As you might have guessed from the name the only cars available for you to race are roadsters. You get to pick a vehicle from a diverse section of hopped-up, road-eating, roofless automobiles, and race it out on the open road. Roadsters tries very much to be an arcade-style racing game in the same vein as Cruis'n USA or Speed Devils, even down to the generic track design. However, extremely unrealistic physics and a poor racing engine keep Roadsters from being an arcade racer of any merit, and the off-base premise of racing exclusively with roadsters doesn't help much either. Roadsters Trophy has a slew of different open-aired cars, some of which bear actual licenses, while others bear a striking resemblance to real-life automobile, but the names of the unlicensed cars have been changed. If you're playing the game in the tournament mode, you'll actually have to buy your car - but that means it's yours to keep and modify as you see fit. Roadsters features a very simplistic modification system - you can usually only upgrade your engine once or twice, add a turbo or an exhaust, and play around with your suspension and gear settings. If you want endless tweaking possibilities you will have to look elsewhere. Once you're satisfied with the condition of your car you can get down to the actual racing. This is where the game takes a turn for the worse.
There are three racing classes in Roadsters Trophy. C class is the easiest and has the most unrealistic physics model; A class is the most difficult and has the most unforgiving physics; and B class falls - you guessed it - somewhere between the two. Still, none of the racing modes is particularly realistic. Since you're required to complete the different classes in order, you'll find that just when you've become comfortable with the game's unpredictable physics, they'll switch on you. It'll take most racers a while to get used to a C class car's unnatural cornering ability - you'll find that brakes aren't necessary on any of the tracks. Then after a seemingly endless barrage of racing, the B class rips the rug out from under you and forces you to adapt to yet another unrealistic physics setting. And there's still one more class after that.All of the generic track elements found in just about every other arcade racing game are here. You've got the super-secret track that runs through a military base, the snowy track that winds its way through a mountain town, and the desert track that eventually runs through an Aztec temple. Fortunately, there are enough tracks to keep things at least mildly interesting. You'll have plenty of time to learn all the tracks as you're usually forced to run five laps around each circuit. This makes the game seem unnecessarily long, and if you're in the lead, things get boring very quickly. On top of that, each tournament consists of six different tracks, most of which are repeated in following tournaments. All of this boring racing makes progressing through the game a tiring process.
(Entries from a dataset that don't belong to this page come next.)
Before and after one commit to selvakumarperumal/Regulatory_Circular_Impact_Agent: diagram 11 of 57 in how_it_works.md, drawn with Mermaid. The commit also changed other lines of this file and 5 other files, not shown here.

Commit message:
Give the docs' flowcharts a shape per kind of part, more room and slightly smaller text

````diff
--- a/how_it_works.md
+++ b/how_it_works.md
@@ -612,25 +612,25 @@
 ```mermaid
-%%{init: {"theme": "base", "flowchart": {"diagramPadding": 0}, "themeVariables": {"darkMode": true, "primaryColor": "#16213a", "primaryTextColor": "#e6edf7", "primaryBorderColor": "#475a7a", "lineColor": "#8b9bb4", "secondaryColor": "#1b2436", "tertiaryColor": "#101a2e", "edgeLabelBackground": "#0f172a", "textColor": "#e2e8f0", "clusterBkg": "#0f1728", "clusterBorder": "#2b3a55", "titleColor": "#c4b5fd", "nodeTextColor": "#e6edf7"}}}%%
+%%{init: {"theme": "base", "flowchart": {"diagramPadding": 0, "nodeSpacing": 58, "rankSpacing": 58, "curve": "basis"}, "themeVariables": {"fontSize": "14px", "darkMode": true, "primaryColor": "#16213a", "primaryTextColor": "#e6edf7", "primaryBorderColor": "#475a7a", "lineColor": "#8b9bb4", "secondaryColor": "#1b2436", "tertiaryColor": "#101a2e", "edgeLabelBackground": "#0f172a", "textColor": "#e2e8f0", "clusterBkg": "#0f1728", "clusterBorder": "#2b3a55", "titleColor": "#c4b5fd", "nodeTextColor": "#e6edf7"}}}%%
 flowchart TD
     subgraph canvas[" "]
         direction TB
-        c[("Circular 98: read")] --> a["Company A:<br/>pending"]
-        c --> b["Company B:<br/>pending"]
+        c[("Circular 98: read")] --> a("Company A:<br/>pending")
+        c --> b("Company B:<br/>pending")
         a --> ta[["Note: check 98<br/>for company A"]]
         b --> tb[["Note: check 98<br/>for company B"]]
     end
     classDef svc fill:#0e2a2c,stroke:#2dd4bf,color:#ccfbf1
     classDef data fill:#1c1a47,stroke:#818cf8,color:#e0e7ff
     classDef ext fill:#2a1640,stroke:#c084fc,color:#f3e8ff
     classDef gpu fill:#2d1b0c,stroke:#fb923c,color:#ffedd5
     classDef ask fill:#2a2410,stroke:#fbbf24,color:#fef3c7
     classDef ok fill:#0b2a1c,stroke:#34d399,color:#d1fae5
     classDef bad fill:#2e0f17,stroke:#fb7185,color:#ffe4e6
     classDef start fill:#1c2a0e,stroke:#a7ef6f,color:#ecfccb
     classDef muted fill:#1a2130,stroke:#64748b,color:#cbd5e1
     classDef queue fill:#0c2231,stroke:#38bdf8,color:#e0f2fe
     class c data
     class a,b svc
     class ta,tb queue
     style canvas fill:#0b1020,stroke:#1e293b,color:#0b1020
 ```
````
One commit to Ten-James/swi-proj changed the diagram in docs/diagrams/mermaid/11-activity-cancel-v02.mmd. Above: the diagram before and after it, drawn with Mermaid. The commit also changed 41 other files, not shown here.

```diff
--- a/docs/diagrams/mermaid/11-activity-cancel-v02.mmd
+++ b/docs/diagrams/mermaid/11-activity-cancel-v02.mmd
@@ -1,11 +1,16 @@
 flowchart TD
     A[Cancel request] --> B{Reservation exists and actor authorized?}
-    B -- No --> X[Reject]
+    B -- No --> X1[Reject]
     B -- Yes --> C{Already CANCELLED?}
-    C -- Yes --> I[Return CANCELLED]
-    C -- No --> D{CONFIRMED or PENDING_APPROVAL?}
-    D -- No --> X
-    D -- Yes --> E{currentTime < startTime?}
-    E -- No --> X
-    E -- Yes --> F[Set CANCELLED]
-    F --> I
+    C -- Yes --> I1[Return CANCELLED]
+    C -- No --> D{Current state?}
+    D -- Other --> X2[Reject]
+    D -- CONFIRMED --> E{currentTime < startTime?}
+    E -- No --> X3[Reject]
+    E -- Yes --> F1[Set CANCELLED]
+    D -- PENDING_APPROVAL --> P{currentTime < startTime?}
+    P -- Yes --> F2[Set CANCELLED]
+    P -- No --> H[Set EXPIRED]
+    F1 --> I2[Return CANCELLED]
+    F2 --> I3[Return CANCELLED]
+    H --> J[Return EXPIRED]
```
The graphics are the one standout feature of Roadsters. From the car models to the reflection of your taillights on the rain-slick streets, the attention to detail is extremely nice. Other cool effects, such as realistic fire and ambient lighting really enhance the whole visual package. You'll be able to see your driver inside your roadster as he pulls corners and waves his fist at other racers, and the replay mode makes everything look all the better. Pop-up and fog aren't major issues, and the backgrounds, while not completely creative, are at least nice to look at.
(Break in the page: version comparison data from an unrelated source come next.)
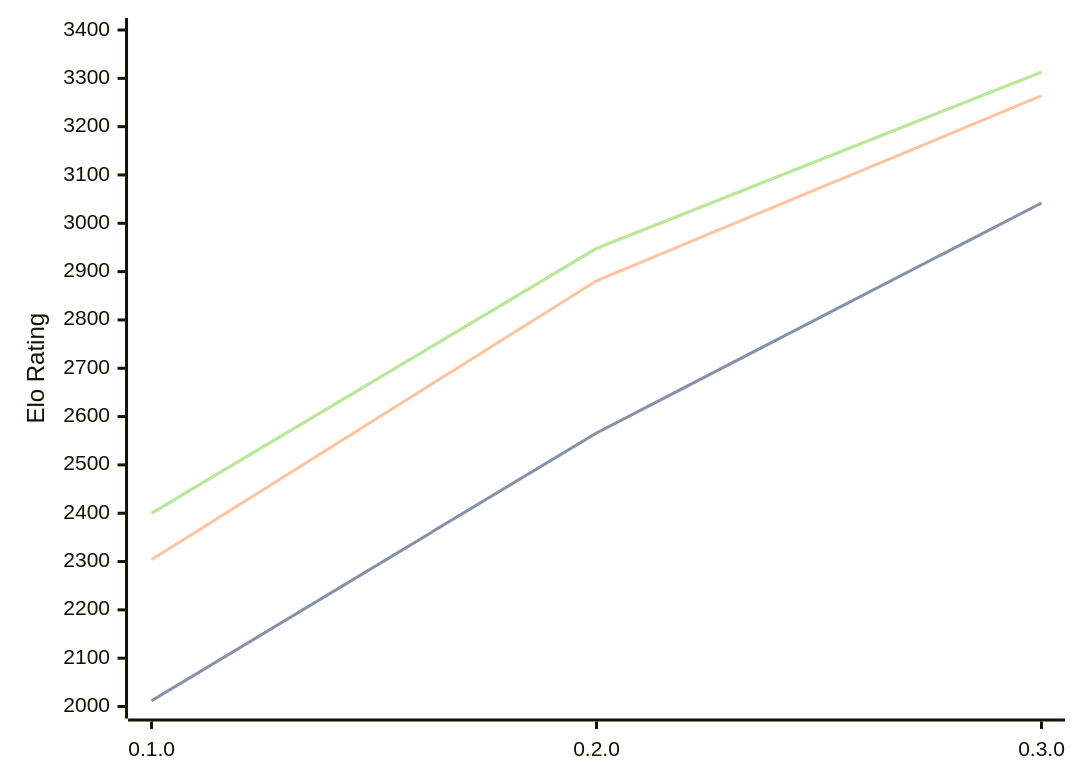
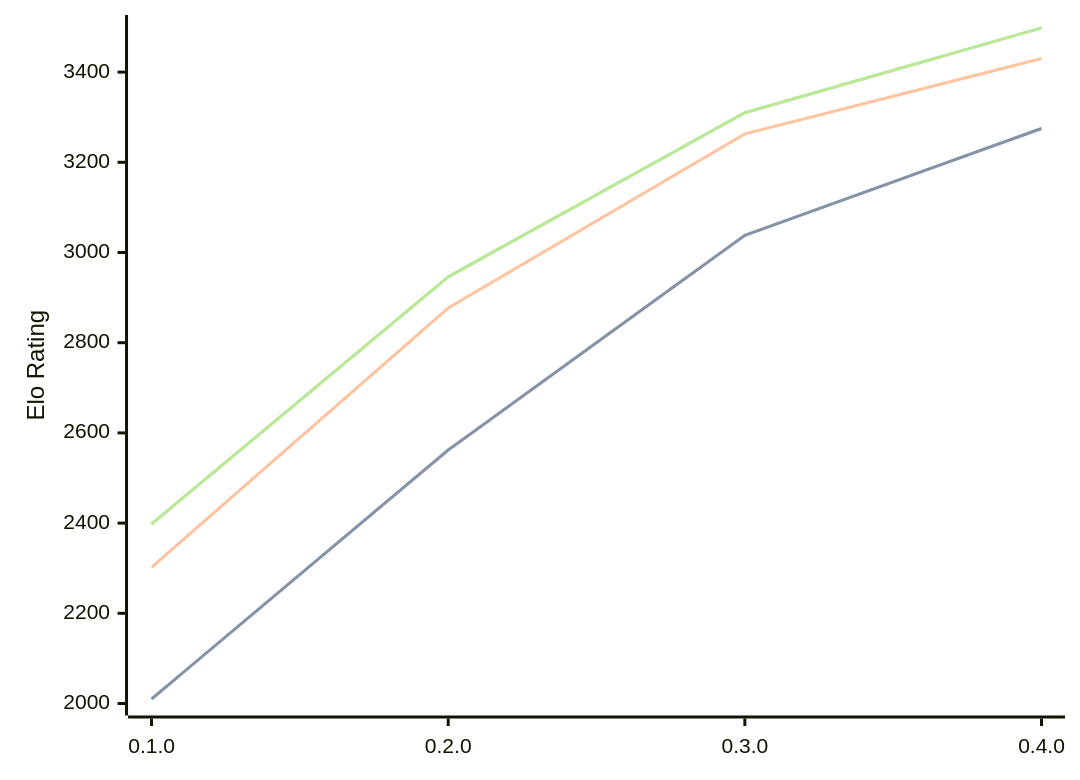
Before and after one commit to computer-chess-index/cci: the diagram in engines/Justbot.md, drawn with Mermaid. The commit also changed other lines of this file, not shown here.

Commit message:
Update CCI Ratings (ELO VLTC) - 2026-08-12

````diff
--- a/engines/Justbot.md
+++ b/engines/Justbot.md
@@ -33,11 +34,11 @@
 ```mermaid
 %%{init: {"theme":"base","themeVariables":{"seriesColors:['#a3a3a3','#222221','#faa371']}}}%%
 xychart-beta
-  x-axis ["0.1.0", "0.2.0", "0.3.0"]
-  y-axis "Elo Rating" 2000 --> 3400
-  line "STC (8.0+0.08s)" [2012, 2566, 3042]
-  line "STC (8.0+0.08s)" [2012, 2566, 3042]
-  line "LTC (60.0+0.60s)" [2304, 2881, 3264]
-  line "VLTC (2m24s+1.12s)" [2400, 2948, 3313]
-  line "VLTC (2m24s+1.12s)" [2400, 2948, 3313]
+  x-axis ["0.1.0", "0.2.0", "0.3.0", "0.4.0"]
+  y-axis "Elo Rating" 2000 --> 3500
+  line "STC (8.0+0.08s)" [2010, 2562, 3038, 3275]
+  line "STC (8.0+0.08s)" [2010, 2562, 3038, 3275]
+  line "LTC (60.0+0.60s)" [2302, 2877, 3263, 3430]
+  line "VLTC (2m24s+1.12s)" [2398, 2946, 3310, 3498]
+  line "VLTC (2m24s+1.12s)" [2398, 2946, 3310, 3498]
 ```
````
An assortment of generic techno music pulses through the game, from the in-game menus to the actual racing. While not particularly outstanding, it's not offensive in the least, and it does a good job of supporting the racing. Sound effects like engine whine and skidding tires sound nice, but the taunts and comments from your driver become repetitive and annoying rather quickly. Unfortunately, there appears to be no way to disable this, and you'll find yourself picking the driver who says the least.
If you've got a friend interested in sharing the roadster experience, you can play multiplayer. But there aren't really any options - you simple choose a track and race it out. Instead of just racing it out against each other, you'll actually face a whole grid of racers. Unfortunately, because the frame rate suffers in the multiplayer mode the racing becomes extremely choppy.
If you're itching to feel the breeze in your hair as you jam through a country track in your drop-top roadster, you may want to give this one a rental. But totally unrealistic physics, generic track design, and a vehicle list devoid of anything but generic topless roadsters make this a game to be avoided by the casual arcade-racing fan.